By Kim Thuy   February 24, 2016 | 05:45 pm GMT+7

Technology developed in Vietnam that enables the visually impaired to more easily navigate their way through daily life is set to be rolled out in a pilot program funded by the Ministry of Science and Technology. 

The eyeglasses, named Magic Eyes 2EX, were created by Dr. Nguyen Ba Hai, a lecturer at the Ho Chi Minh City-based University of Technology and Education.

The eyeglasses are equipped with a sensor to alert the wearer, through a series of vibrations, to nearby objects in front, behind or beside them.

A thousand pairs of the glasses will be provided for free for visually-impaired people who are listed as belonging to poor households.

The pilot project is expected to be completed within a year and is estimated to cost about VND5.57 billion ($250,000), sourced from State funds, including investment capital for research and development, analysis and evaluation work and the production of 1,000 glasses, according to Ministry of Science and Technology.

If successful, the Magic Eyes 2EX will be mass-produced with an expected retail price of about VND2 million.

There are also plans to upgrade several function from the current model, such as adding adjustable vibration intensity, improved obstacle detection and the ability to operate in all light conditions.

Its battery will also be upgraded to give it a life of up to 24 hours. Dr Hai is also considering installing some entertainment programs.

The first version of the magic eyeglasses looked like a hat, weighed about two kilograms and would have had a retail price of up to VND20 million.
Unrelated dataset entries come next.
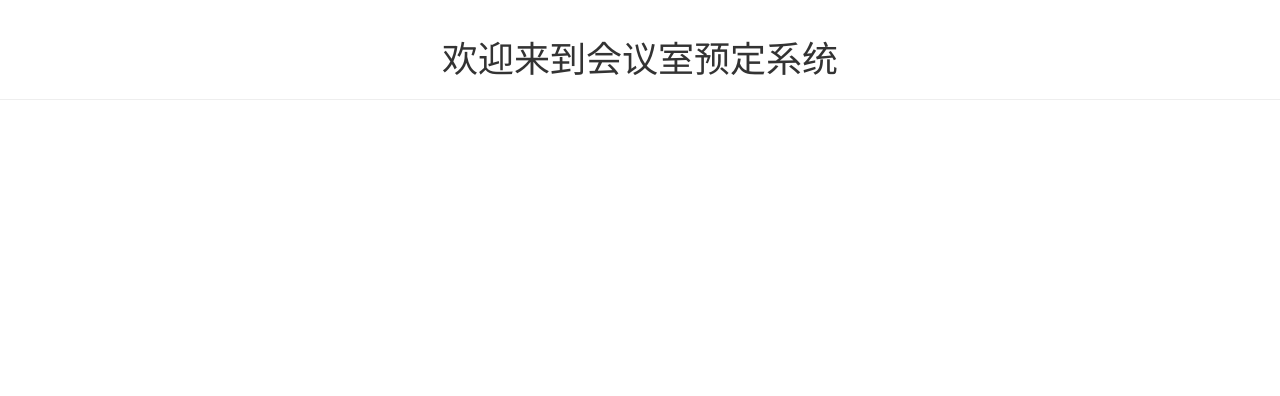
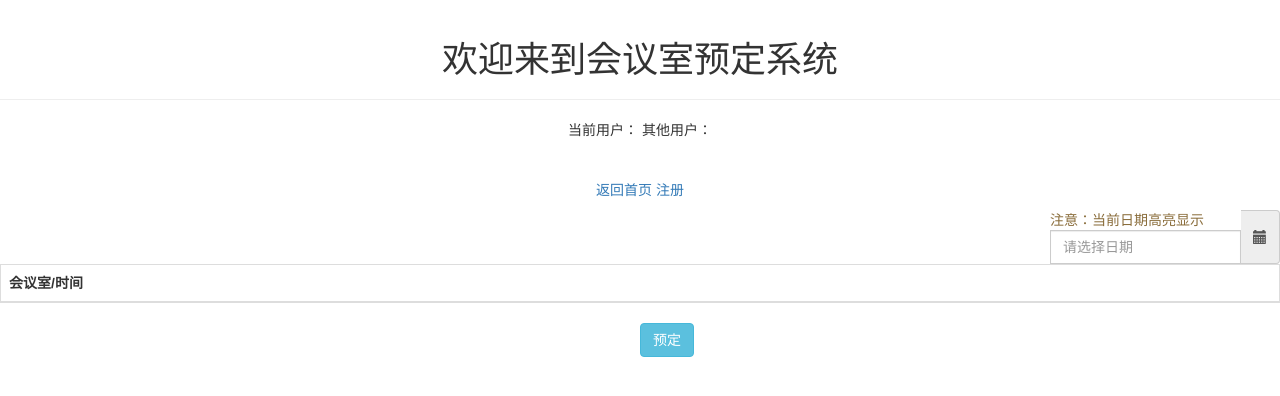
Before and after one commit to bosscharlie/lab-order-system, a Django app: page /roomorder/index/ in a window 1280 px wide. Shown: the top 396 px of the page. Run offline with Django 3.2, Linux system fonts and the light colour scheme; lists and menus that the app fills with data are empty; some libraries are stand-ins or nearby versions.

Commit message:
add datetimepicker

```diff
--- a/ordersystem/roomorder/templates/index.html
+++ b/ordersystem/roomorder/templates/index.html
@@ -4,7 +4,7 @@
     <meta charset="UTF-8">
     <title>index</title>
     <link rel="stylesheet" href="/static/bootstrap/css/bootstrap.min.css">
-    <link rel="stylesheet" type="text/css" href="/static/jquery.datetimepicker.css"/>
+    <link rel="stylesheet" type="text/css" href="/static/jquery.datetimepicker.min.css"/>
     <style>
         .td_active{
             background-color:purple;
@@ -14,11 +14,63 @@
             top:215px!important;
         }
 
+
+
     </style>
 </head>
 <body>
 <div class="page-header">
-    <h1 class="text-center">欢迎来到会议室预定系统<small class="text-info">{{request.user.username}}</small> </h1>
+    <h1 class="text-center">欢迎来到会议室预定系统<small class="text-info">{{request.user.username}}</small></h1>
 </div>
+
+<div class="text-center">
+    <span>当前用户：</span>
+    <span>其他用户：</span>
+</div>
+<br>
+<br>
+<p class="text-center">
+    <span><a href="/home/">返回首页</a> </span>
+    <span><a href="/logout/">注册</a> </span>
+</p>
+<div class="calender pull-right">
+    <div class="input-group" style="width: 230px;">
+        <span class="text-warning">注意：当前日期高亮显示</span>
+        <input type="text" autocomplete="off" class="form-control" id="datetimepicker11" placeholder="请选择日期"/>
+        <span class="input-group-addon">
+            <span class="glyphicon glyphicon-calendar">
+            </span>
+        </span>
+    </div>
+</div>
+<br>
+<br>
+<table class="table table-bordered">
+    <thead>
+    <tr>
+        <th>会议室/时间</th>
+        {% for row in time_choice %}
+        <th>{{ row.1 }}</th>
+        {% endfor %}
+    </tr>
+    </thead>
+    <tbody>
+    {{ htmls|safe }}
+    </tbody>
+</table>
+<div>{% csrf_token %}</div>
+<div class="col-lg-offset-6">
+    <button class="btn btn-info book-btn">预定</button>
+</div>
+
+<script src="/static/js/jquery-3.6.0.min.js"></script>
+<script src="/static/bootstrap/js/bootstrap.min.js"></script>
+<script src="/static/jquery.datetimepicker.full.min.js"></script>
+<script>
+    $('#datetimepicker11').datetimepicker({
+        timepicker:false,
+        format:"Y-m-d"
+    });
+</script>
 </body>
 </html>
```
The glasses being used in the pilot program are the ninth generation of the device. 

At present, about 1.2 million people suffer visual impairment in Vietnam, among whom 300,000 people are totally blind.

Dr.Hai told VnExpress that he hoped in the near future, more magic eyeglasses will be produced to meet the demand of the roughly 400,000 visually-impaired people living in poverty.